call for educators to teach children that they can
have "healthy relationships'' with marijuana, PCP, cocaine, crack
and heroin, and that they can use these drugs "safely.''
to drug education is one thing that drove
adolescent drug use up in the 1970s to the highest levels in
history, from less than 1 percent in 1962 to 34 percent of
adolescents, 65 percent of high school seniors and 70 percent of
young adults by 1979.
of drug use among teens also produced high levels
of drug abuse, drug addiction and drug-related deaths. By 1979,
1 in 9 high school seniors smoked marijuana daily. Many needed
drug treatment to stop. And so many teens died from drug and
alcohol-related causes, their age group's life span actually
decreased, while that of all other age groups lengthened.
outraged parents organized some 4,000 drug-
prevention groups nationwide. One of their first battles was to
get rid of "responsible use'' messages and replace them with
clear, consistent no-use messages in drug-education programs,
particularly those paid for with tax dollars.
Between 1979 and 1992, regular drug use went down
by half among all ages (from 25 million Americans to 12 million) and by
two-thirds among adolescents and young adults.
proponents want to change that. The
Lindesmith Center and the San Francisco Medical Society held
a "Just Say Know'' conference in San Francisco recently to
initiate the effort to replace "no-use'' drug education with "safe-
use'' programs in schools.
Center is part of billionaire George Soros' Open
Society Institute in New York. Soros has funded drug-
legalization efforts for a decade. Publicly, proponents deny they
want to legalize drugs. They say they just want to "reform'' the
drug laws. Now they want to reform drug-free education. The
Lindesmith Center recommends the book "Chocolate to
Morphine: Everything You Need to Know About Mind-Altering
Drugs.'' The book claims there is no such thing as a good or bad
drug, just good and bad relationships with drugs. It says we must
teach children how to have good relationships with harmful,
Center introduced its new publication at the
conference, called "Safety-First: A Reality-Based Approach to
Teens, Drugs, and Drug Education.'' The pamphlet advises
parents to "keep the channels of communication open, find ways
to keep the conversation going, and listen, listen, listen.''
also tells parents to encourage kids to "be honest''
about their drug experiences and that "there must be no negative
repercussions for their input and honesty.''
some hard-working, affluent, church-going
parents in Georgia took this advice. Their teenagers did what
they wanted with no negative repercussions from mom or dad.

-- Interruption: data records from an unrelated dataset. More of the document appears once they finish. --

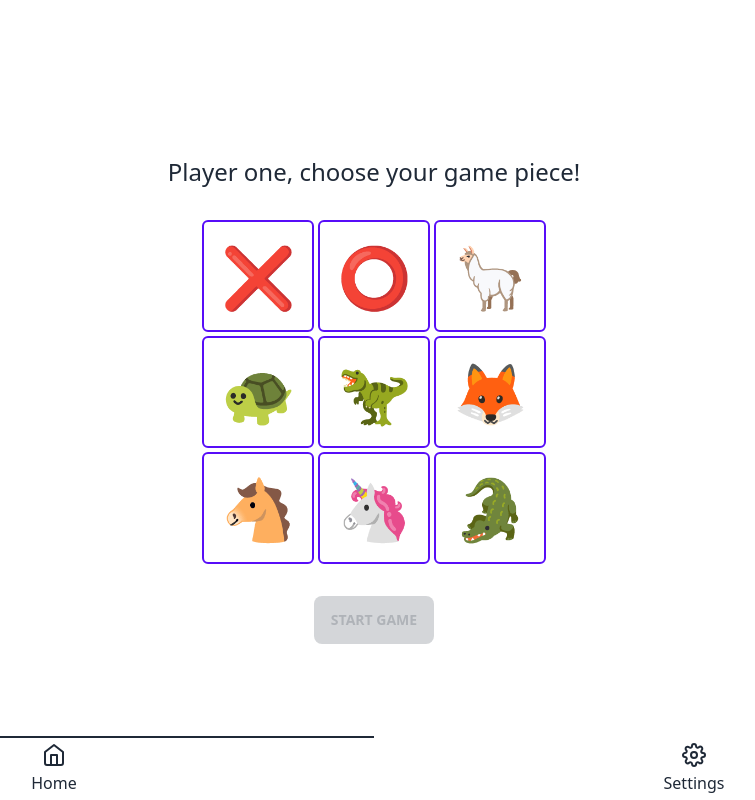
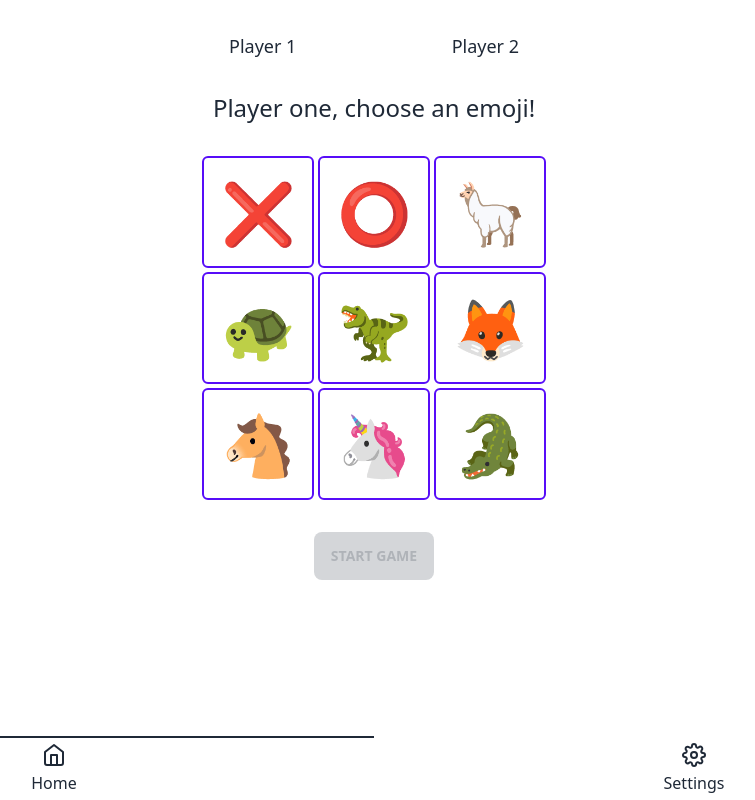
Before and after one commit to mattcbodily/games-app, a React (Vite) app: page /player-select in a window 1280 px wide. Shown: the whole page, without its empty margins (266-1021 px from the left). Built offline with nearby package versions, Linux system fonts and the light colour scheme.

Commit message:
Adds legend in PlayerSelect

```diff
--- a/src/components/PlayerSelect/PlayerSelect.jsx
+++ b/src/components/PlayerSelect/PlayerSelect.jsx
@@ -17,11 +17,21 @@ export const PlayerSelect = () => {
   }
 
   return (
-    <div className='h-screen w-full flex flex-col justify-center items-center'>
-      <p className='text-2xl mb-8'>{`Player ${playerOne ? 'two' : 'one'}, choose your game piece!`}</p>
+    <div className='h-screen w-full flex flex-col items-center'>
+      <div className='w-[290px] mt-8 mb-8 flex justify-between'>
+        <div className='flex flex-col items-center'>
+          <p className='text-4xl'>{playerOne}</p>
+          <span className='text-lg'>Player 1</span>
+        </div>
+        <div className='flex flex-col items-center'>
+          <p className='text-4xl'>{playerTwo}</p>
+          <span className='text-lg'>Player 2</span>
+        </div>
+      </div>
+      <p className='text-2xl mb-8'>{`Player ${playerOne ? 'two' : 'one'}, choose an emoji!`}</p>
       <div className='h-fit grid grid-cols-3 grid-rows-3 gap-1'>
         {GAME_PIECES.map(piece => (
-          <div className='h-28 w-28 border-2 rounded-md border-primary flex justify-center items-center text-6xl active:bg-primary-focus' key={piece} onClick={() => handlePlayerSelection(piece)}>{piece}</div>
+          <div className={`h-28 w-28 border-2 rounded-md border-primary flex justify-center items-center text-6xl cursor-pointer ${playerOne === piece || playerTwo === piece ? 'bg-primary' : ''} active:bg-primary-focus`} key={piece} onClick={() => handlePlayerSelection(piece)}>{piece}</div>
         ))}
       </div>
       <Link
```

Their 12- and 13-year-olds were free to smoke, get drunk, get
high and engage in group sex. Nobody told them no.
The kids got
syphilis. One died driving home drunk from spring
break. Another stabbed a friend. They are called "The Lost
Children of Rockdale County,'' and the TV news show
"Frontline'' introduced them to us on PBS this past month.
What can parents
do? Set limits for your kids. Set consequences
if they break your rules. Enforce consequences if rules are
broken. Love them enough to be their parents, not their best
friends. Be the adults they need to protect them from the world's
dangers. And fight to keep "safe use'' drug education out of your
Or be prepared
to watch a Frontline sequel a few years from now
on "The Lost Children of America.''